= Beginning of Section =

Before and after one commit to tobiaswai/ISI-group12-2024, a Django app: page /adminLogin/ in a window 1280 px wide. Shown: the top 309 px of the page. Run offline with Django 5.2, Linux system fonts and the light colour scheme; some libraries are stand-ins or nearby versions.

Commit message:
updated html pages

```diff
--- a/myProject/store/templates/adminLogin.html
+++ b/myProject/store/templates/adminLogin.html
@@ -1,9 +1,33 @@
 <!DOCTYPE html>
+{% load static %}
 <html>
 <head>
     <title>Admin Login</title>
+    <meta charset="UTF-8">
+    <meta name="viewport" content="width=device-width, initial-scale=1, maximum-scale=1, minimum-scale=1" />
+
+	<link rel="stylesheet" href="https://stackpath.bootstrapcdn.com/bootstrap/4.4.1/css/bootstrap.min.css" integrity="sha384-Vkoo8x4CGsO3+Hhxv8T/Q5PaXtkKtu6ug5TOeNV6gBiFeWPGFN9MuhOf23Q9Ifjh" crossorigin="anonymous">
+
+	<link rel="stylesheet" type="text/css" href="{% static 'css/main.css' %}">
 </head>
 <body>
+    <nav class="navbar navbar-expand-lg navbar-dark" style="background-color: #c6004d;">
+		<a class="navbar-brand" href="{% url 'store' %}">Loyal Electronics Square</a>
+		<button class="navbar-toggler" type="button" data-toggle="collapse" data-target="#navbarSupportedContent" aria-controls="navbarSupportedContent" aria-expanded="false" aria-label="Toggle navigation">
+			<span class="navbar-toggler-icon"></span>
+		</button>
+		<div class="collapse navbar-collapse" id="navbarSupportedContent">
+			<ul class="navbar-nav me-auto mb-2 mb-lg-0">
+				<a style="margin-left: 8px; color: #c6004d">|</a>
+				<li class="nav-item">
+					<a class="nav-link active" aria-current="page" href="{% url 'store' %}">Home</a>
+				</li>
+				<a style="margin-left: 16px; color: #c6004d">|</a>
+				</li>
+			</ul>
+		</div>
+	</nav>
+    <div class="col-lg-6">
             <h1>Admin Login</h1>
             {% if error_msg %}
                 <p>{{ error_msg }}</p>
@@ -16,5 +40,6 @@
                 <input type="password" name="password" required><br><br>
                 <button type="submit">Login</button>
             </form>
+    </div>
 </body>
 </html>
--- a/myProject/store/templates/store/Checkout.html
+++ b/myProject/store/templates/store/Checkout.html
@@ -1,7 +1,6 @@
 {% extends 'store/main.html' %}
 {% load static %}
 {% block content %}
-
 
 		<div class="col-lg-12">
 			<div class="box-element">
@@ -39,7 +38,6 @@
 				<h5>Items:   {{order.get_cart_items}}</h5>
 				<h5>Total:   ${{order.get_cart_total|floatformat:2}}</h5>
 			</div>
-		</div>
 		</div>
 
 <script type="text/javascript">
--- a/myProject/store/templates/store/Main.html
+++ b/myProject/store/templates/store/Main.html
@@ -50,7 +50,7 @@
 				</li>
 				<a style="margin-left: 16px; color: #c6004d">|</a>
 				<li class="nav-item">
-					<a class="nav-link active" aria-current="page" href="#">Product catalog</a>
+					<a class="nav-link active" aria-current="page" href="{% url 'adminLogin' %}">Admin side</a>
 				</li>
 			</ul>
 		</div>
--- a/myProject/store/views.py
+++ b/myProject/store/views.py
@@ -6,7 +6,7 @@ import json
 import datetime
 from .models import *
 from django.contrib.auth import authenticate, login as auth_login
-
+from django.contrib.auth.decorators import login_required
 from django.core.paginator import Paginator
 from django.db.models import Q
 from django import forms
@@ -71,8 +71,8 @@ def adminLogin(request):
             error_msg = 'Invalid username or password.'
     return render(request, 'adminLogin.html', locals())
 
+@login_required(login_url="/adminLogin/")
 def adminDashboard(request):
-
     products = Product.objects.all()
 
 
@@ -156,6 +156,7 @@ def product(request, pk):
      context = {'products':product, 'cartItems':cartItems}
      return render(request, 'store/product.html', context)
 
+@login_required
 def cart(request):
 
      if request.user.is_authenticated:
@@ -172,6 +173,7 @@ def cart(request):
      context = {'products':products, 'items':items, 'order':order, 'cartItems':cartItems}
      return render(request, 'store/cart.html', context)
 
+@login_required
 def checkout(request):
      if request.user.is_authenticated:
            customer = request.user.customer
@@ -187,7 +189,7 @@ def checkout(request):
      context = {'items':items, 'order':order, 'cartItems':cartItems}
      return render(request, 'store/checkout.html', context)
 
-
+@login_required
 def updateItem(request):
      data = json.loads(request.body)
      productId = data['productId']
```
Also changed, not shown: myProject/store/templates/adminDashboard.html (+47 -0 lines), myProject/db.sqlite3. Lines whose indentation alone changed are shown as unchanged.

= End of Section =

Your goal -> Write down all of the listing exactly.

Expected answer ->
Before and after one commit to tobiaswai/ISI-group12-2024, a Django app: page /adminLogin/ in a window 1280 px wide. Shown: the top 309 px of the page. Run offline with Django 5.2, Linux system fonts and the light colour scheme; some libraries are stand-ins or nearby versions.

Commit message:
updated html pages

```diff
--- a/myProject/store/templates/adminLogin.html
+++ b/myProject/store/templates/adminLogin.html
@@ -1,9 +1,33 @@
 <!DOCTYPE html>
+{% load static %}
 <html>
 <head>
     <title>Admin Login</title>
+    <meta charset="UTF-8">
+    <meta name="viewport" content="width=device-width, initial-scale=1, maximum-scale=1, minimum-scale=1" />
+
+	<link rel="stylesheet" href="https://stackpath.bootstrapcdn.com/bootstrap/4.4.1/css/bootstrap.min.css" integrity="sha384-Vkoo8x4CGsO3+Hhxv8T/Q5PaXtkKtu6ug5TOeNV6gBiFeWPGFN9MuhOf23Q9Ifjh" crossorigin="anonymous">
+
+	<link rel="stylesheet" type="text/css" href="{% static 'css/main.css' %}">
 </head>
 <body>
+    <nav class="navbar navbar-expand-lg navbar-dark" style="background-color: #c6004d;">
+		<a class="navbar-brand" href="{% url 'store' %}">Loyal Electronics Square</a>
+		<button class="navbar-toggler" type="button" data-toggle="collapse" data-target="#navbarSupportedContent" aria-controls="navbarSupportedContent" aria-expanded="false" aria-label="Toggle navigation">
+			<span class="navbar-toggler-icon"></span>
+		</button>
+		<div class="collapse navbar-collapse" id="navbarSupportedContent">
+			<ul class="navbar-nav me-auto mb-2 mb-lg-0">
+				<a style="margin-left: 8px; color: #c6004d">|</a>
+				<li class="nav-item">
+					<a class="nav-link active" aria-current="page" href="{% url 'store' %}">Home</a>
+				</li>
+				<a style="margin-left: 16px; color: #c6004d">|</a>
+				</li>
+			</ul>
+		</div>
+	</nav>
+    <div class="col-lg-6">
             <h1>Admin Login</h1>
             {% if error_msg %}
                 <p>{{ error_msg }}</p>
@@ -16,5 +40,6 @@
                 <input type="password" name="password" required><br><br>
                 <button type="submit">Login</button>
             </form>
+    </div>
 </body>
 </html>
--- a/myProject/store/templates/store/Checkout.html
+++ b/myProject/store/templates/store/Checkout.html
@@ -1,7 +1,6 @@
 {% extends 'store/main.html' %}
 {% load static %}
 {% block content %}
-
 
 		<div class="col-lg-12">
 			<div class="box-element">
@@ -39,7 +38,6 @@
 				<h5>Items:   {{order.get_cart_items}}</h5>
 				<h5>Total:   ${{order.get_cart_total|floatformat:2}}</h5>
 			</div>
-		</div>
 		</div>
 
 <script type="text/javascript">
--- a/myProject/store/templates/store/Main.html
+++ b/myProject/store/templates/store/Main.html
@@ -50,7 +50,7 @@
 				</li>
 				<a style="margin-left: 16px; color: #c6004d">|</a>
 				<li class="nav-item">
-					<a class="nav-link active" aria-current="page" href="#">Product catalog</a>
+					<a class="nav-link active" aria-current="page" href="{% url 'adminLogin' %}">Admin side</a>
 				</li>
 			</ul>
 		</div>
--- a/myProject/store/views.py
+++ b/myProject/store/views.py
@@ -6,7 +6,7 @@ import json
 import datetime
 from .models import *
 from django.contrib.auth import authenticate, login as auth_login
-
+from django.contrib.auth.decorators import login_required
 from django.core.paginator import Paginator
 from django.db.models import Q
 from django import forms
@@ -71,8 +71,8 @@ def adminLogin(request):
             error_msg = 'Invalid username or password.'
     return render(request, 'adminLogin.html', locals())
 
+@login_required(login_url="/adminLogin/")
 def adminDashboard(request):
-
     products = Product.objects.all()
 
 
@@ -156,6 +156,7 @@ def product(request, pk):
      context = {'products':product, 'cartItems':cartItems}
      return render(request, 'store/product.html', context)
 
+@login_required
 def cart(request):
 
      if request.user.is_authenticated:
@@ -172,6 +173,7 @@ def cart(request):
      context = {'products':products, 'items':items, 'order':order, 'cartItems':cartItems}
      return render(request, 'store/cart.html', context)
 
+@login_required
 def checkout(request):
      if request.user.is_authenticated:
            customer = request.user.customer
@@ -187,7 +189,7 @@ def checkout(request):
      context = {'items':items, 'order':order, 'cartItems':cartItems}
      return render(request, 'store/checkout.html', context)
 
-
+@login_required
 def updateItem(request):
      data = json.loads(request.body)
      productId = data['productId']
```
Also changed, not shown: myProject/store/templates/adminDashboard.html (+47 -0 lines), myProject/db.sqlite3. Lines whose indentation alone changed are shown as unchanged.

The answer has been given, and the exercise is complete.